“We are so proud of our scholars. They dedicated weeks to researching these challenging topics and their hard work paid off,” said Echele May, principal of Meadow Elementary School. “I look forward to these scholars using what they have learned to make a positive impact in the world.  They have already made a significant difference at Meadow Elementary School.”

The Purple Solving Mates secured their spot, even when placing in second, by scoring greater than all the other middle and senior division teams. Typically, rules dictate that only the team that wins first for the Global Issue Problem Solvers category or the Community Problem Solvers category can advance. All twenty students will now represent Baldwin in the Future Problem Solving Program International (FPSPI) competition in June at the University of Massachusetts Amherst.

 “Congratulations to Meadow’s Future Problem Solvers. To have three winning teams from one school is outstanding,” said Dr. Shari L. Camhi, superintendent of schools for Baldwin Union Free School District. “We are so proud of our students for all their hard work, and dedication to helping to make our world a better place. I want to thank Mr. Coccarelli, Ms. Bascelli, Ms. May, and our Baldwin families for helping to lead these teams to victory.” 
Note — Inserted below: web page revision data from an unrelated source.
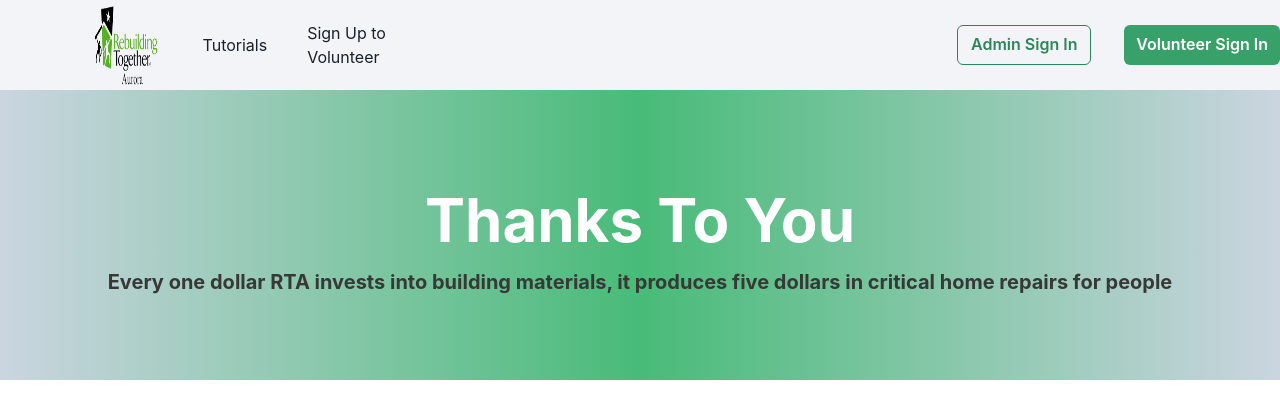
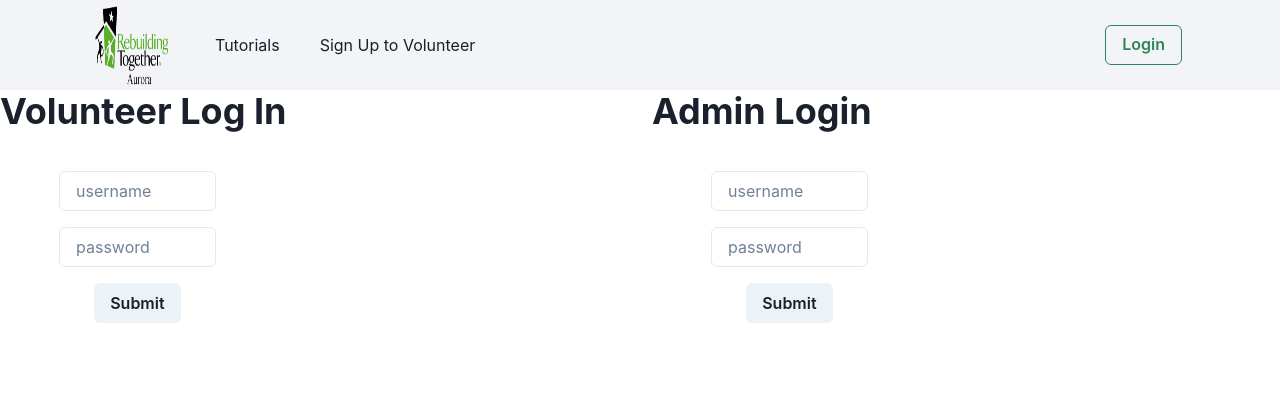
Before and after one commit to cfgchicago23/Team-6, a React (Create React App) app in the folder my-app/: page /login in a window 1280 px wide. Shown: the top 398 px of the page. Built offline with nearby package versions, Linux system fonts and the light colour scheme.

Commit message:
adding login functionality

```diff
--- a/my-app/src/App.js
+++ b/my-app/src/App.js
@@ -9,6 +9,7 @@ import Profile from "./pages/profile";
 import Form from "./pages/form";
 import HouseCreationForm from "./pages/HouseCreationForm";
 import Lessons from "./pages/video_lessons";
+import LogIn from "./pages/login";
 
 const theme = extendTheme({
   fonts: {
@@ -47,6 +48,10 @@ const router = createBrowserRouter([
     element: <Admin />,
   },
   {
+    path: "/login",
+    element: <LogIn />,
+  },
+  {
     path: "/HouseCreationForm",
     element: <HouseCreationForm />,
   },
--- a/my-app/src/navigation/navbar.js
+++ b/my-app/src/navigation/navbar.js
@@ -42,13 +42,13 @@ export default function NavBar() {
 
         </Breadcrumb>
 
-        <Button ml='480px'colorScheme='green' variant={'outline'}>
-          <Link to={'/admin'}>Admin Sign In</Link>
+        <Button ml='600px'colorScheme='green' variant={'outline'}>
+          <Link to={'/login'}>Login</Link>
         </Button>
 
-        <Button ml='3px'colorScheme='green'>
-          <Link to={'/feedback'}>Volunteer Sign In</Link>
-        </Button>
+        {/* <Button ml='3px'colorScheme='green'>
+          <Link to={'/login'}>Volunteer Sign In</Link>
+        </Button> */}
       </div>
   );
 }
--- a/my-app/src/pages/login.js
+++ b/my-app/src/pages/login.js
@@ -1,50 +1,81 @@
 import React from "react";
 import {
   FormControl,
-  Flex,
   Input,
   Button,
   VStack,
-  Select,
   Box,
   SimpleGrid,
-  Image,
   Stack,
   Center,
-  Heading
+  Heading,
 } from "@chakra-ui/react";
 import axios from "axios";
-import image1 from '../pics/image2.jpg'
-
+import NavBar from "../navigation/navbar";
 
 class LogIn extends React.Component {
   constructor(props) {
     super(props);
     this.state = {
-      email: "",
-      password: "",
-      street: "",
-      city: "",
-      zipCode: "",
-      language: "",
-      recievedOn: "",
-      application: "",
+      adminUsername: "",
+      adminPassword: "",
+      volunteerUsername: "",
+      volunterPassword: "",
     };
   }
 
-  handleSubmit = () => {
-    axios
-      .post("http://127.0.0.1:8000/api/house/", {
-        // TODO: Fix the state value, the recieved on, and the application value
-        volEmail: this.state.volEmail,
-        volPassword: this.state.volPassword,
-      })
+  handleVolunteerSubmit = async () => {
+    const request = await axios
+      .get("http://127.0.0.1:8000/api/volunteerUser/")
       .then(function (response) {
-        console.log(response);
+        return response;
       })
       .catch(function (error) {
         console.log(error);
       });
+
+    let data = request.data;
+
+    console.log(data);
+
+    for (let i = 0; i < data.length; i++) {
+      const isUsernameSame = data[i].volunteerUsername.localeCompare(
+        this.state.volunteerUsername
+      );
+      const isPasswordSame = data[i].volunteerPassword.localeCompare(
+        this.state.volunterPassword
+      );
+
+      if (isUsernameSame === 0 && isPasswordSame === 0) {
+        return window.location.assign("http://localhost:3000/profile/pages");
+      }
+    }
+  };
+
+  handleAdminSubmit = async () => {
+    const request = await axios
+      .get("http://127.0.0.1:8000/api/adminUser/")
+      .then(function (response) {
+        return response;
+      })
+      .catch(function (error) {
+        console.log(error);
+      });
+
+    let data = request.data;
+
+    for (let i = 0; i < data.length; i++) {
+      const isUsernameSame = data[i].adminUsername.localeCompare(
+        this.state.adminUsername
+      );
+      const isPasswordSame = data[i].adminPassword.localeCompare(
+        this.state.adminPassword
+      );
+
+      if (isUsernameSame === 0 && isPasswordSame === 0) {
+        return window.location.assign("http://localhost:3000/admin");
+      }
+    }
   };
 
   onChange = (event) => {
@@ -55,83 +86,91 @@ class LogIn extends React.Component {
 
   render() {
     return (
+      <>
+        <NavBar />
         <Center>
-          <Stack direction={'row'} spacing='24px'>
+          <Stack direction={"row"} spacing="24px">
             <Center>
-                <Box
-                  rounded={'lg'}
-
-                >
+              <Box rounded={"lg"}>
                 <Heading>Volunteer Log In</Heading>
                 <SimpleGrid columns={2} spacingY={0} padding={0}>
                   <FormControl
-                      rounded={'lg'}
+                    rounded={"lg"}
                     paddingRight={59}
                     paddingLeft={59}
                     paddingTop={30}
                     paddingBottom={30}
-                      align='center'textAlign="center">
+                    align="center"
+                    textAlign="center"
+                  >
                     <VStack width="80%">
                       <Input
-                          id="volName"
-                          placeholder="email@example.com"
-                          name="volEmail"
-                          value={this.state.volEmail}
+                        id="volunteerUsername"
+                        placeholder="username"
+                        name="volunteerUsername"
+                        value={this.state.volunteerUsername}
                         onChange={this.onChange}
                         marginTop={2}
                       />
                       <Input
-                          id="volPassword"
+                        id="volunterPassword"
                         placeholder="password"
-                          name="volPassword"
-                          value={this.state.volPassword}
+                        name="volunterPassword"
+                        value={this.state.volunterPassword}
                         onChange={this.onChange}
                         marginTop={2}
                       />
-                      <Button marginTop={2} onClick={this.handleSubmit}>Submit</Button>
+                      <Button
+                        marginTop={2}
+                        onClick={this.handleVolunteerSubmit}
+                      >
+                        Submit
+                      </Button>
                     </VStack>
                   </FormControl>
                 </SimpleGrid>
               </Box>
             </Center>
 
-            <Box
-              rounded={'lg'}
-              >
+            <Box rounded={"lg"}>
               <Heading>Admin Login</Heading>
               <SimpleGrid columns={2} spacingY={0} padding={0}>
                 <FormControl
-                rounded={'lg'}
+                  rounded={"lg"}
                   paddingRight={59}
                   paddingLeft={59}
                   paddingTop={30}
                   paddingBottom={30}
-                align='center'textAlign="center">
+                  align="center"
+                  textAlign="center"
+                >
                   <VStack width="80%">
                     <Input
-                    id="volName"
-                    placeholder="email@example.com"
-                    name="volEmail"
-                    value={this.state.volEmail}
+                      id="adminUsername"
+                      placeholder="username"
+                      name="adminUsername"
+                      value={this.state.adminUsername}
                       onChange={this.onChange}
                       marginTop={2}
                     />
                     <Input
-                    id="volPassword"
+                      id="adminPassword"
                       placeholder="password"
-                    name="volPassword"
-                    value={this.state.volPassword}
+                      name="adminPassword"
+                      value={this.state.adminPassword}
                       onChange={this.onChange}
                       marginTop={2}
                     />
-                <Button marginTop={2} onClick={this.handleSubmit}>Submit</Button>
+                    <Button marginTop={2} onClick={this.handleAdminSubmit}>
+                      Submit
+                    </Button>
                   </VStack>
                 </FormControl>
               </SimpleGrid>
             </Box>
           </Stack>
         </Center>
-
+      </>
     );
   }
 }
```
Lines whose indentation alone changed are shown as unchanged.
The five-day international competition begins June 8, drawing 2,500 problem-solving champions from the 250,000+ students who compete at local and regional levels throughout the school year from 37 states and 14 countries, including Australia, Hong Kong, India, Japan, Korea, Malaysia, New Zealand, Portugal, Singapore, Turkey, United Kingdom, and the United States.